Your immune system has developed a very efficient system to recognise and destroy most of the micro-organisms that enter your body. In order to do this, the immune system has to be able to distinguish between ‘us’ and ‘them’ – in other words, this is normal body tissue that belongs here, and that is a dangerous intruder.
Micro-organisms can get into your system in a variety of ways – you can breathe them in, they can hide in your food and drink and get into your stomach that way. They can also get through a cut or a bite in the skin or into any other openings you have, such as the ears, or the vagina.
The skin is the body’s first line of defence. It fights off invading pathogens by providing both a physical and a chemical barrier. But that is only the start of the process. Read more about it right here.

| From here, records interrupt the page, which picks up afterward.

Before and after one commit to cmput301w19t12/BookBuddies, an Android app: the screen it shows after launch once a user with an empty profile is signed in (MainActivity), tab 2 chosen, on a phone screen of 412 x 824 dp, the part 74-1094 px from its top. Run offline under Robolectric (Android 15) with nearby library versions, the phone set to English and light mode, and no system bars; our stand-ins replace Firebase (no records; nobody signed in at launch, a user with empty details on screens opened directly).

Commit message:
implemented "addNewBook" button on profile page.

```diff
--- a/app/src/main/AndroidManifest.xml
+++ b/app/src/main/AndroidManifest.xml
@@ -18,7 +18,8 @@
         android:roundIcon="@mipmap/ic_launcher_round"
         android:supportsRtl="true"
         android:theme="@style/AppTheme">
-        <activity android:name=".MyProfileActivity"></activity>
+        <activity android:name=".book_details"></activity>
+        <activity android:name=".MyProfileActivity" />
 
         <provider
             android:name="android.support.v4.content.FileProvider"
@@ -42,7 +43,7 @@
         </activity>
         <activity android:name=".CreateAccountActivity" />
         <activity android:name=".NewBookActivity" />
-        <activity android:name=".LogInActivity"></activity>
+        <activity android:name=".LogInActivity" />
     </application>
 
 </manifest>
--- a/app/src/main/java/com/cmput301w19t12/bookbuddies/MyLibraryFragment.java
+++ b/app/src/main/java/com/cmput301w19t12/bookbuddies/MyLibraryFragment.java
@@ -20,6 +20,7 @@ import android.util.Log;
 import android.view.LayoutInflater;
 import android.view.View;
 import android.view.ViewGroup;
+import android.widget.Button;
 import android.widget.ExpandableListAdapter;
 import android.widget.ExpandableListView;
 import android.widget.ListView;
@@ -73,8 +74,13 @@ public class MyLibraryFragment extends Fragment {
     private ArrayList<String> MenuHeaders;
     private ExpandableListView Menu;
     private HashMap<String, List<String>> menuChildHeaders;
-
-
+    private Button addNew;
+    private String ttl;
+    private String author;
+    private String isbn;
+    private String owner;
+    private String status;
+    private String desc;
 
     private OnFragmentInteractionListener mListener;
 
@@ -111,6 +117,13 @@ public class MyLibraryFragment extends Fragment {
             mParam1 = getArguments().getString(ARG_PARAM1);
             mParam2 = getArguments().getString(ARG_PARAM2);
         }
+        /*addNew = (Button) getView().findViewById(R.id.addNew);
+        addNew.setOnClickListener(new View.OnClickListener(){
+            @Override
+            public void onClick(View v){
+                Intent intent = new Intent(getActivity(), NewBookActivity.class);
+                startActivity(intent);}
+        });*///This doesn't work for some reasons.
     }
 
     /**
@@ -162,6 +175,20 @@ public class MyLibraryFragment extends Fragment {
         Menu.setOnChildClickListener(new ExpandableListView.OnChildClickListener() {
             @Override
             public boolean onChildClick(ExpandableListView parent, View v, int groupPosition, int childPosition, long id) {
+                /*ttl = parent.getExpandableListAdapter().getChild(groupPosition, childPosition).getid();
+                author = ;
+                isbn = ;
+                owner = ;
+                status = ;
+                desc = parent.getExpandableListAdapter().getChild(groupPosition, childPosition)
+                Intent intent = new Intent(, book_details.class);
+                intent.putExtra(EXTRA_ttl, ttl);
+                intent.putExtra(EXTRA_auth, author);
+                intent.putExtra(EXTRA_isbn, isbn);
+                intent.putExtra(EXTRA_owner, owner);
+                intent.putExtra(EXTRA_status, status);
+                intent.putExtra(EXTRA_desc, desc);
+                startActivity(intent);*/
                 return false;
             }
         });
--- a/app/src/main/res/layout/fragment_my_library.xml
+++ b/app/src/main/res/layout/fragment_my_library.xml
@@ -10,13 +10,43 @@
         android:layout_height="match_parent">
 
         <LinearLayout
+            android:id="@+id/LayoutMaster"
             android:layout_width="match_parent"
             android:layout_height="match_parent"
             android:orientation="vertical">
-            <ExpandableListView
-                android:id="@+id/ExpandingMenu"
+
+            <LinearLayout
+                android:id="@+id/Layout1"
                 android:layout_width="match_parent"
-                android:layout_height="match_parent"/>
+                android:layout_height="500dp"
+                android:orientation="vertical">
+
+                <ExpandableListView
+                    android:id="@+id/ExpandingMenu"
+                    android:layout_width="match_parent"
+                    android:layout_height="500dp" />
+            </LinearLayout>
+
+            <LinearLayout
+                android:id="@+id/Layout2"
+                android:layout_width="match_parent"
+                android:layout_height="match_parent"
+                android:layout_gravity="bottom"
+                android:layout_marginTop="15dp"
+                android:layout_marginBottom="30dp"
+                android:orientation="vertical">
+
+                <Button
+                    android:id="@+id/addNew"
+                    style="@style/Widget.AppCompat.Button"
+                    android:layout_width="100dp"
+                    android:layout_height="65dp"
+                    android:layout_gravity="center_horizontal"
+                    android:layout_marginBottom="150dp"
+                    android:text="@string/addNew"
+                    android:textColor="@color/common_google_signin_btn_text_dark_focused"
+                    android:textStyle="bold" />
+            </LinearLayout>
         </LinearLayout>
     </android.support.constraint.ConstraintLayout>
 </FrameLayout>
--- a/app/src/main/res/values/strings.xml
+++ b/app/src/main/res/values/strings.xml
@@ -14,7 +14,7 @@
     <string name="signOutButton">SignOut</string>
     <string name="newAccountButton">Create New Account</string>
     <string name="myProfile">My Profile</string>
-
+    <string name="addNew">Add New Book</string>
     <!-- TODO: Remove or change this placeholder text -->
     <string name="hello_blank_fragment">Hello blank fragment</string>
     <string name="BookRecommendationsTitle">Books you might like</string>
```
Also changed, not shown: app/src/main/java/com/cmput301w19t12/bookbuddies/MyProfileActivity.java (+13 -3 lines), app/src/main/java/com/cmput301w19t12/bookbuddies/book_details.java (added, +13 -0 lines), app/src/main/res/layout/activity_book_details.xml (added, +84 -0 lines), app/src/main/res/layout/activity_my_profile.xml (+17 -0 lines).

The respiratory tract is a very vulnerable part of the human body. Micro-organisms (such as the cold or flu viruses) most frequently attack this area. Cilia (small hair-like structures) and mucus lining the tract work to expel micro-organisms that have managed to enter.
Stomach acids and saliva manage to destroy most pathogens that have managed to enter your digestive system, although some, such as the polio virus, can survive this acidity.
Your immune system is the body’s second line of defence. It is intricate and powerful and is constantly on the alert – even when you are sleeping.
Your lymphatic system is the basis on which your whole immune system rests. It is a circulatory system that carries lymph – a transparent fluid that contains white blood cells that fight against invading micro-organisms. Lymph nodes, which swell up when you have been infected by a micro-organisms, are like clearing houses or filters for the white blood cells.
There are two types of lymphocytes (white blood cells): B lymphocytes which are made in the bone marrow and T lymphocytes which are made in the thymus. When foreign invaders are detected, the B lymphocytes start producing antibodies, which can protect you against certain diseases in the future. T cells have the job of marking and attacking cells which they think are hostile.
If your immune response is low (such as in Aids patients), then micro-organisms will be able to get into your system and multiply, without encountering much resistance. This will make you ill.